ABOUT THIS TASK: Reproduce each of the following records without any deviation.

[Web page revision data]

• • • • •

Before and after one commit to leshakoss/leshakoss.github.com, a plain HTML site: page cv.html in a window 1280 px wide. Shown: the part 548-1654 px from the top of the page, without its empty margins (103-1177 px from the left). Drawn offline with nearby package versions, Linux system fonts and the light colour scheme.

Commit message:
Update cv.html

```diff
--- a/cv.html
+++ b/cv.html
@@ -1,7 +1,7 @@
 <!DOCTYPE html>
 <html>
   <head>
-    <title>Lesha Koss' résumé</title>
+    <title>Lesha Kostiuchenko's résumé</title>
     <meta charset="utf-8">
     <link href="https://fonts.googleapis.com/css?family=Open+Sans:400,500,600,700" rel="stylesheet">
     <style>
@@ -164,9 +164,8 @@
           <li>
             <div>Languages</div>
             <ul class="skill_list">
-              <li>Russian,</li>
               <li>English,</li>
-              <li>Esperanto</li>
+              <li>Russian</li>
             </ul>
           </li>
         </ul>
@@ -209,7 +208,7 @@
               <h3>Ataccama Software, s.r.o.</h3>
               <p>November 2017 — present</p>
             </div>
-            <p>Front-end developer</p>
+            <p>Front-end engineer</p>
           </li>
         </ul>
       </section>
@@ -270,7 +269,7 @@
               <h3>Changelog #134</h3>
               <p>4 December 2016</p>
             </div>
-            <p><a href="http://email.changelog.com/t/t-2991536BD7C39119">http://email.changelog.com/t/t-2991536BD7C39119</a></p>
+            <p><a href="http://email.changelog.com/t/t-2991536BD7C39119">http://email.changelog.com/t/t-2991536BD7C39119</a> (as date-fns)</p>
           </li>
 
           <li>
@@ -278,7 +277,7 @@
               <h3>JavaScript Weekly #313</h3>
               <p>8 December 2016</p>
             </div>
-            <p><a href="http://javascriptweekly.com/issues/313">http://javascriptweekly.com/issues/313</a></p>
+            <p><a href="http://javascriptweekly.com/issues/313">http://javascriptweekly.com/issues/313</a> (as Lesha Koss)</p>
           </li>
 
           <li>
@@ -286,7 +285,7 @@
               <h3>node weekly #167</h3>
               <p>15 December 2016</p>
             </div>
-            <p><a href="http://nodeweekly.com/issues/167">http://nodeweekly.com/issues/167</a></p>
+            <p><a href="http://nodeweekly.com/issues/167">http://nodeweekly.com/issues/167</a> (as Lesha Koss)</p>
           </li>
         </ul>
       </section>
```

• • • • •

SOLVED PROBLEM:
Before and after one commit to leshakoss/leshakoss.github.com, a plain HTML site: page cv.html in a window 1280 px wide. Shown: the part 548-1654 px from the top of the page, without its empty margins (103-1177 px from the left). Drawn offline with nearby package versions, Linux system fonts and the light colour scheme.

Commit message:
Update cv.html

```diff
--- a/cv.html
+++ b/cv.html
@@ -1,7 +1,7 @@
 <!DOCTYPE html>
 <html>
   <head>
-    <title>Lesha Koss' résumé</title>
+    <title>Lesha Kostiuchenko's résumé</title>
     <meta charset="utf-8">
     <link href="https://fonts.googleapis.com/css?family=Open+Sans:400,500,600,700" rel="stylesheet">
     <style>
@@ -164,9 +164,8 @@
           <li>
             <div>Languages</div>
             <ul class="skill_list">
-              <li>Russian,</li>
               <li>English,</li>
-              <li>Esperanto</li>
+              <li>Russian</li>
             </ul>
           </li>
         </ul>
@@ -209,7 +208,7 @@
               <h3>Ataccama Software, s.r.o.</h3>
               <p>November 2017 — present</p>
             </div>
-            <p>Front-end developer</p>
+            <p>Front-end engineer</p>
           </li>
         </ul>
       </section>
@@ -270,7 +269,7 @@
               <h3>Changelog #134</h3>
               <p>4 December 2016</p>
             </div>
-            <p><a href="http://email.changelog.com/t/t-2991536BD7C39119">http://email.changelog.com/t/t-2991536BD7C39119</a></p>
+            <p><a href="http://email.changelog.com/t/t-2991536BD7C39119">http://email.changelog.com/t/t-2991536BD7C39119</a> (as date-fns)</p>
           </li>
 
           <li>
@@ -278,7 +277,7 @@
               <h3>JavaScript Weekly #313</h3>
               <p>8 December 2016</p>
             </div>
-            <p><a href="http://javascriptweekly.com/issues/313">http://javascriptweekly.com/issues/313</a></p>
+            <p><a href="http://javascriptweekly.com/issues/313">http://javascriptweekly.com/issues/313</a> (as Lesha Koss)</p>
           </li>
 
           <li>
@@ -286,7 +285,7 @@
               <h3>node weekly #167</h3>
               <p>15 December 2016</p>
             </div>
-            <p><a href="http://nodeweekly.com/issues/167">http://nodeweekly.com/issues/167</a></p>
+            <p><a href="http://nodeweekly.com/issues/167">http://nodeweekly.com/issues/167</a> (as Lesha Koss)</p>
           </li>
         </ul>
       </section>
```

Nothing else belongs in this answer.